--- START ---

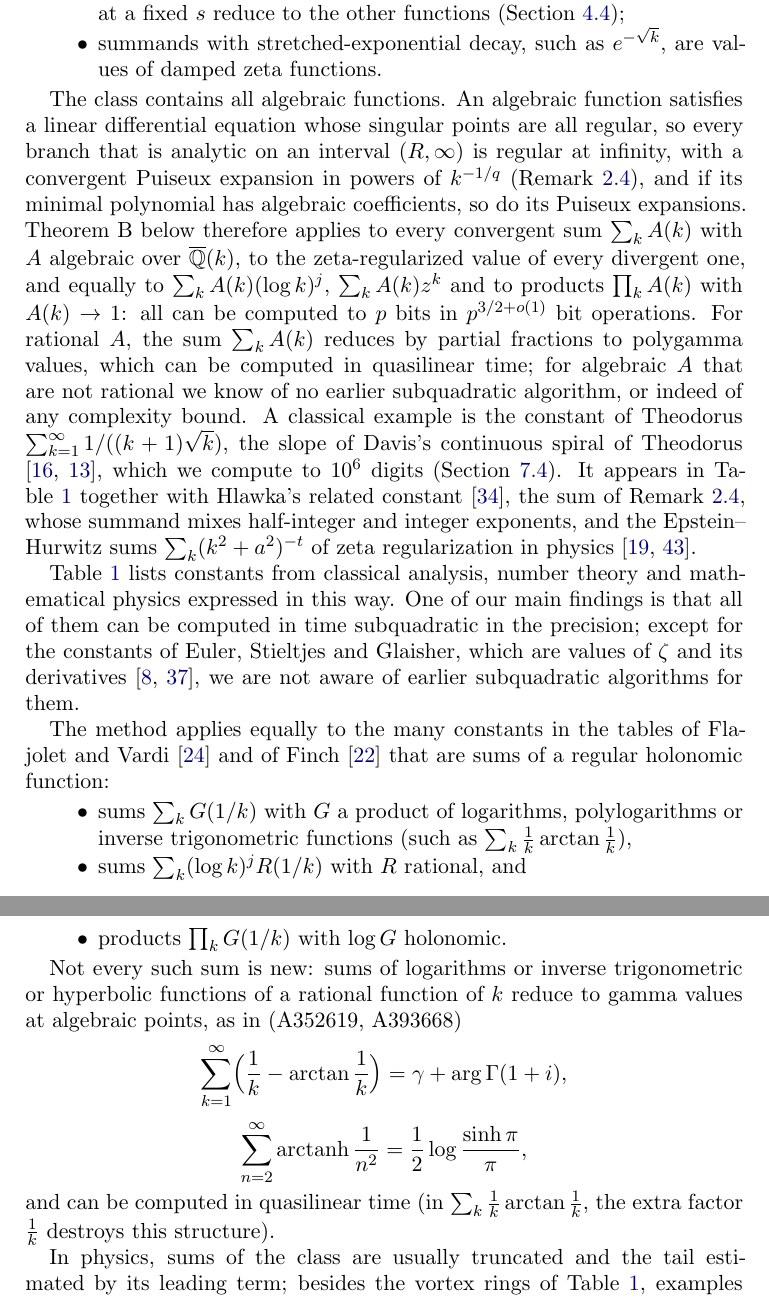
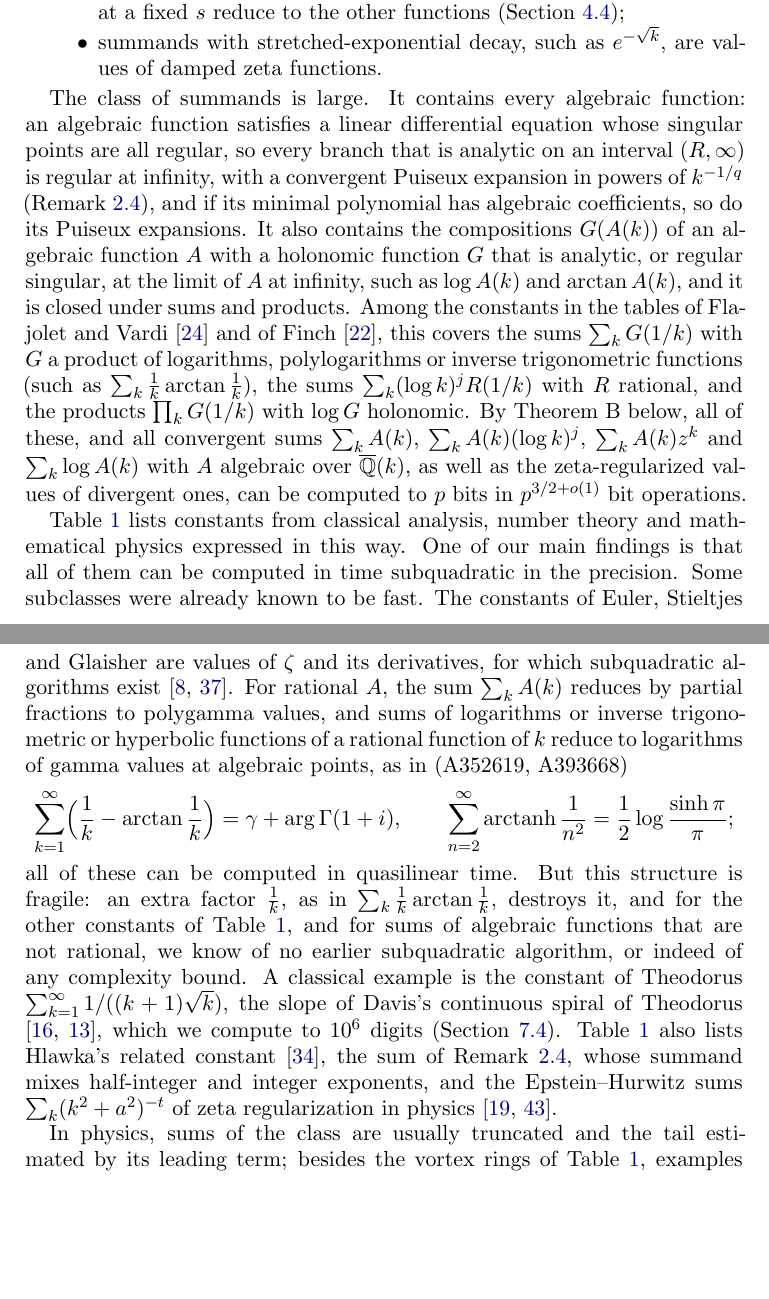
Before and after one commit to fredrik-johansson/holonomic-sums, a LaTeX paper (paper/zetaF.tex): two parts of pages 3 and 4 of 82, joined at a grey line, cut so that both start at the same text, the shorter picture padded with empty space. Compiled offline with pdfLaTeX.

Commit message:
paper: restructure 'Sums as special function values'
Order: definitions and the functions (2); deformation remark; the forms of sums covered; the class of summands
(algebraic functions, compositions with algebraic functions, the Flajolet-Vardi/Finch families) merged into one
paragraph without a second list; Table 1 and what was known before (zeta values, rational sums via polygamma,
gamma-value closed forms) in one paragraph, leading to the new cases such as Theodorus; physics and non-examples.

Co-Authored-By: Claude Opus 5.5 <noreply@anthropic.com>
Claude-Session: https://claude.ai/code/session_01Gbwv6wyEkDoBEF29veTx2R

```diff
--- a/paper/zetaF.tex
+++ b/paper/zetaF.tex
@@ -145,44 +156,38 @@ functions (Section~\ref{sec:twistshift});
 \item summands with stretched-exponential decay, such as $e^{-\sqrt k}$, are values of damped zeta functions.
 \end{itemize}
 
-The class contains all algebraic functions. An algebraic function satisfies a linear differential equation whose
-singular points are all regular, so every branch that is analytic on an interval $(R,\infty)$ is regular at infinity,
-with a convergent Puiseux expansion in powers of $k^{-1/q}$ (Remark~\ref{rem:puiseux}), and if its minimal polynomial
-has algebraic coefficients, so do its Puiseux expansions. Theorem~B below therefore applies to every convergent sum
-$\sum_kA(k)$ with $A$ algebraic over $\Qbar(k)$, to the zeta-regularized value of every divergent one, and equally to
-$\sum_kA(k)(\log k)^j$, $\sum_kA(k)z^k$ and to products $\prod_kA(k)$ with $A(k) \to 1$: all can be computed to $p$ bits
-in $p^{3/2+o(1)}$ bit operations. For rational $A$, the sum $\sum_kA(k)$ reduces by partial fractions to polygamma
-values, which can be computed in quasilinear time; for algebraic $A$ that are not rational we know of no earlier
-subquadratic algorithm, or indeed of any complexity bound. A classical example is the constant of Theodorus
-$\sum_{k=1}^{\infty}1/((k+1)\sqrt k)$, the slope of Davis's continuous spiral of Theodorus \cite{Dav93,Bri12}, which we
-compute to $10^6$ digits (Section~\ref{sec:theodorus}).
-It appears in Table~\ref{tab:constants} together with Hlawka's related constant \cite{Hla80}, the sum of
-Remark~\ref{rem:puiseux}, whose summand mixes half-integer and integer exponents, and the Epstein--Hurwitz sums
-$\sum_k(k^2+a^2)^{-t}$ of zeta regularization in physics \cite{Eli95,Kir02}.
+The class of summands is large. It contains every algebraic function: an algebraic function satisfies a linear
+differential equation whose singular points are all regular, so every branch that is analytic on an interval
+$(R,\infty)$ is regular at infinity, with a convergent Puiseux expansion in powers of $k^{-1/q}$
+(Remark~\ref{rem:puiseux}), and if its minimal polynomial has algebraic coefficients, so do its Puiseux expansions.
+It also contains the compositions $G(A(k))$ of an algebraic function $A$ with a holonomic function $G$ that is
+analytic, or regular singular, at the limit of $A$ at infinity, such as $\log A(k)$ and $\arctan A(k)$, and it is
+closed under sums and products. Among the constants in the tables of Flajolet and Vardi \cite{FV96} and of Finch
+\cite{Fin03}, this covers the sums $\sum_kG(1/k)$ with $G$ a product of logarithms, polylogarithms or inverse
+trigonometric functions (such as $\sum_k\frac1k\arctan\frac1k$), the sums $\sum_k(\log k)^jR(1/k)$ with $R$ rational,
+and the products $\prod_kG(1/k)$ with $\log G$ holonomic. By Theorem~B below, all of these, and all convergent sums
+$\sum_kA(k)$, $\sum_kA(k)(\log k)^j$, $\sum_kA(k)z^k$ and $\sum_k\log A(k)$ with $A$ algebraic over $\Qbar(k)$, as well
+as the zeta-regularized values of divergent ones, can be computed to $p$ bits in $p^{3/2+o(1)}$ bit operations.
 
 Table~\ref{tab:constants} lists constants from classical analysis, number theory and mathematical physics expressed in
-this way. One of our main findings is that all of them can be computed in time subquadratic in the precision; except
-for the constants of Euler, Stieltjes and Glaisher, which are values of $\zeta$ and its derivatives
-\cite{BM80,Joh21}, we are not aware of earlier subquadratic algorithms for them.
-
-The method applies equally to the many constants in the tables of Flajolet and Vardi \cite{FV96} and of Finch
-\cite{Fin03} that are sums of a regular holonomic function:
-\begin{itemize}
-\item sums $\sum_kG(1/k)$ with $G$ a product of logarithms, polylogarithms or inverse trigonometric functions (such as $\sum_k\frac1k\arctan\frac1k$),
-\item sums $\sum_k(\log k)^jR(1/k)$ with $R$ rational, and
-\item products $\prod_kG(1/k)$ with $\log G$ holonomic.
-\end{itemize}
-
-Not every such sum is new: sums of logarithms or inverse trigonometric or hyperbolic functions of
-a rational function of $k$ reduce to gamma values at algebraic points, as in (A352619, A393668)
-\[
-  \sum_{k=1}^{\infty}\Bigl(\frac1k - \arctan\frac1k\Bigr) = \gamma + \arg\Gamma(1+i),
-\]
-\[
-  \sum_{n=2}^{\infty}\arctanh\frac1{n^2} = \frac12\log\frac{\sinh\pi}{\pi},
-\]
-and can be computed in quasilinear time (in $\sum_k\frac1k\arctan\frac1k$, the extra factor $\frac1k$
-destroys this structure).
+this way. One of our main findings is that all of them can be computed in time subquadratic in the precision. Some
+subclasses were already known to be fast. The constants of Euler, Stieltjes and Glaisher are values of $\zeta$ and
+its derivatives, for which subquadratic algorithms exist \cite{BM80,Joh21}. For rational $A$, the sum $\sum_kA(k)$
+reduces by partial fractions to polygamma values, and sums of logarithms or inverse trigonometric or hyperbolic
+functions of a rational function of $k$ reduce to logarithms of gamma values at algebraic points, as in (A352619,
+A393668)
+\[
+  \sum_{k=1}^{\infty}\Bigl(\frac1k - \arctan\frac1k\Bigr) = \gamma + \arg\Gamma(1+i), \qquad
+  \sum_{n=2}^{\infty}\arctanh\frac1{n^2} = \frac12\log\frac{\sinh\pi}{\pi};
+\]
+all of these can be computed in quasilinear time. But this structure is fragile: an extra factor $\frac1k$, as in
+$\sum_k\frac1k\arctan\frac1k$, destroys it, and for the other constants of Table~\ref{tab:constants}, and for sums of
+algebraic functions that are not rational, we know of no earlier subquadratic algorithm, or indeed of any complexity
+bound. A classical example is the constant of Theodorus $\sum_{k=1}^{\infty}1/((k+1)\sqrt k)$, the slope of Davis's
+continuous spiral of Theodorus \cite{Dav93,Bri12}, which we compute to $10^6$ digits (Section~\ref{sec:theodorus}).
+Table~\ref{tab:constants} also lists Hlawka's related constant \cite{Hla80}, the sum of Remark~\ref{rem:puiseux},
+whose summand mixes half-integer and integer exponents, and the Epstein--Hurwitz sums $\sum_k(k^2+a^2)^{-t}$ of zeta
+regularization in physics \cite{Eli95,Kir02}.
 
 In physics, sums of the class are usually truncated and the tail estimated by its leading term;
 besides the vortex rings of Table~\ref{tab:constants}, examples are Matsubara-frequency sums of one-loop integrals at
```
Also changed, not shown: paper/zetaF.pdf, paper/zetaF.tex (22 more changed lines).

--- END ---

PROBLEM - Omit any images, then output the listing exactly.

SOLUTION TO THE EXERCISE -
Before and after one commit to fredrik-johansson/holonomic-sums, a LaTeX paper (paper/zetaF.tex): two parts of pages 3 and 4 of 82, joined at a grey line, cut so that both start at the same text, the shorter picture padded with empty space. Compiled offline with pdfLaTeX.

Commit message:
paper: restructure 'Sums as special function values'
Order: definitions and the functions (2); deformation remark; the forms of sums covered; the class of summands
(algebraic functions, compositions with algebraic functions, the Flajolet-Vardi/Finch families) merged into one
paragraph without a second list; Table 1 and what was known before (zeta values, rational sums via polygamma,
gamma-value closed forms) in one paragraph, leading to the new cases such as Theodorus; physics and non-examples.

Co-Authored-By: Claude Opus 5.5 <noreply@anthropic.com>
Claude-Session: https://claude.ai/code/session_01Gbwv6wyEkDoBEF29veTx2R

```diff
--- a/paper/zetaF.tex
+++ b/paper/zetaF.tex
@@ -145,44 +156,38 @@ functions (Section~\ref{sec:twistshift});
 \item summands with stretched-exponential decay, such as $e^{-\sqrt k}$, are values of damped zeta functions.
 \end{itemize}
 
-The class contains all algebraic functions. An algebraic function satisfies a linear differential equation whose
-singular points are all regular, so every branch that is analytic on an interval $(R,\infty)$ is regular at infinity,
-with a convergent Puiseux expansion in powers of $k^{-1/q}$ (Remark~\ref{rem:puiseux}), and if its minimal polynomial
-has algebraic coefficients, so do its Puiseux expansions. Theorem~B below therefore applies to every convergent sum
-$\sum_kA(k)$ with $A$ algebraic over $\Qbar(k)$, to the zeta-regularized value of every divergent one, and equally to
-$\sum_kA(k)(\log k)^j$, $\sum_kA(k)z^k$ and to products $\prod_kA(k)$ with $A(k) \to 1$: all can be computed to $p$ bits
-in $p^{3/2+o(1)}$ bit operations. For rational $A$, the sum $\sum_kA(k)$ reduces by partial fractions to polygamma
-values, which can be computed in quasilinear time; for algebraic $A$ that are not rational we know of no earlier
-subquadratic algorithm, or indeed of any complexity bound. A classical example is the constant of Theodorus
-$\sum_{k=1}^{\infty}1/((k+1)\sqrt k)$, the slope of Davis's continuous spiral of Theodorus \cite{Dav93,Bri12}, which we
-compute to $10^6$ digits (Section~\ref{sec:theodorus}).
-It appears in Table~\ref{tab:constants} together with Hlawka's related constant \cite{Hla80}, the sum of
-Remark~\ref{rem:puiseux}, whose summand mixes half-integer and integer exponents, and the Epstein--Hurwitz sums
-$\sum_k(k^2+a^2)^{-t}$ of zeta regularization in physics \cite{Eli95,Kir02}.
+The class of summands is large. It contains every algebraic function: an algebraic function satisfies a linear
+differential equation whose singular points are all regular, so every branch that is analytic on an interval
+$(R,\infty)$ is regular at infinity, with a convergent Puiseux expansion in powers of $k^{-1/q}$
+(Remark~\ref{rem:puiseux}), and if its minimal polynomial has algebraic coefficients, so do its Puiseux expansions.
+It also contains the compositions $G(A(k))$ of an algebraic function $A$ with a holonomic function $G$ that is
+analytic, or regular singular, at the limit of $A$ at infinity, such as $\log A(k)$ and $\arctan A(k)$, and it is
+closed under sums and products. Among the constants in the tables of Flajolet and Vardi \cite{FV96} and of Finch
+\cite{Fin03}, this covers the sums $\sum_kG(1/k)$ with $G$ a product of logarithms, polylogarithms or inverse
+trigonometric functions (such as $\sum_k\frac1k\arctan\frac1k$), the sums $\sum_k(\log k)^jR(1/k)$ with $R$ rational,
+and the products $\prod_kG(1/k)$ with $\log G$ holonomic. By Theorem~B below, all of these, and all convergent sums
+$\sum_kA(k)$, $\sum_kA(k)(\log k)^j$, $\sum_kA(k)z^k$ and $\sum_k\log A(k)$ with $A$ algebraic over $\Qbar(k)$, as well
+as the zeta-regularized values of divergent ones, can be computed to $p$ bits in $p^{3/2+o(1)}$ bit operations.
 
 Table~\ref{tab:constants} lists constants from classical analysis, number theory and mathematical physics expressed in
-this way. One of our main findings is that all of them can be computed in time subquadratic in the precision; except
-for the constants of Euler, Stieltjes and Glaisher, which are values of $\zeta$ and its derivatives
-\cite{BM80,Joh21}, we are not aware of earlier subquadratic algorithms for them.
-
-The method applies equally to the many constants in the tables of Flajolet and Vardi \cite{FV96} and of Finch
-\cite{Fin03} that are sums of a regular holonomic function:
-\begin{itemize}
-\item sums $\sum_kG(1/k)$ with $G$ a product of logarithms, polylogarithms or inverse trigonometric functions (such as $\sum_k\frac1k\arctan\frac1k$),
-\item sums $\sum_k(\log k)^jR(1/k)$ with $R$ rational, and
-\item products $\prod_kG(1/k)$ with $\log G$ holonomic.
-\end{itemize}
-
-Not every such sum is new: sums of logarithms or inverse trigonometric or hyperbolic functions of
-a rational function of $k$ reduce to gamma values at algebraic points, as in (A352619, A393668)
-\[
-  \sum_{k=1}^{\infty}\Bigl(\frac1k - \arctan\frac1k\Bigr) = \gamma + \arg\Gamma(1+i),
-\]
-\[
-  \sum_{n=2}^{\infty}\arctanh\frac1{n^2} = \frac12\log\frac{\sinh\pi}{\pi},
-\]
-and can be computed in quasilinear time (in $\sum_k\frac1k\arctan\frac1k$, the extra factor $\frac1k$
-destroys this structure).
+this way. One of our main findings is that all of them can be computed in time subquadratic in the precision. Some
+subclasses were already known to be fast. The constants of Euler, Stieltjes and Glaisher are values of $\zeta$ and
+its derivatives, for which subquadratic algorithms exist \cite{BM80,Joh21}. For rational $A$, the sum $\sum_kA(k)$
+reduces by partial fractions to polygamma values, and sums of logarithms or inverse trigonometric or hyperbolic
+functions of a rational function of $k$ reduce to logarithms of gamma values at algebraic points, as in (A352619,
+A393668)
+\[
+  \sum_{k=1}^{\infty}\Bigl(\frac1k - \arctan\frac1k\Bigr) = \gamma + \arg\Gamma(1+i), \qquad
+  \sum_{n=2}^{\infty}\arctanh\frac1{n^2} = \frac12\log\frac{\sinh\pi}{\pi};
+\]
+all of these can be computed in quasilinear time. But this structure is fragile: an extra factor $\frac1k$, as in
+$\sum_k\frac1k\arctan\frac1k$, destroys it, and for the other constants of Table~\ref{tab:constants}, and for sums of
+algebraic functions that are not rational, we know of no earlier subquadratic algorithm, or indeed of any complexity
+bound. A classical example is the constant of Theodorus $\sum_{k=1}^{\infty}1/((k+1)\sqrt k)$, the slope of Davis's
+continuous spiral of Theodorus \cite{Dav93,Bri12}, which we compute to $10^6$ digits (Section~\ref{sec:theodorus}).
+Table~\ref{tab:constants} also lists Hlawka's related constant \cite{Hla80}, the sum of Remark~\ref{rem:puiseux},
+whose summand mixes half-integer and integer exponents, and the Epstein--Hurwitz sums $\sum_k(k^2+a^2)^{-t}$ of zeta
+regularization in physics \cite{Eli95,Kir02}.
 
 In physics, sums of the class are usually truncated and the tail estimated by its leading term;
 besides the vortex rings of Table~\ref{tab:constants}, examples are Matsubara-frequency sums of one-loop integrals at
```
Also changed, not shown: paper/zetaF.pdf, paper/zetaF.tex (22 more changed lines).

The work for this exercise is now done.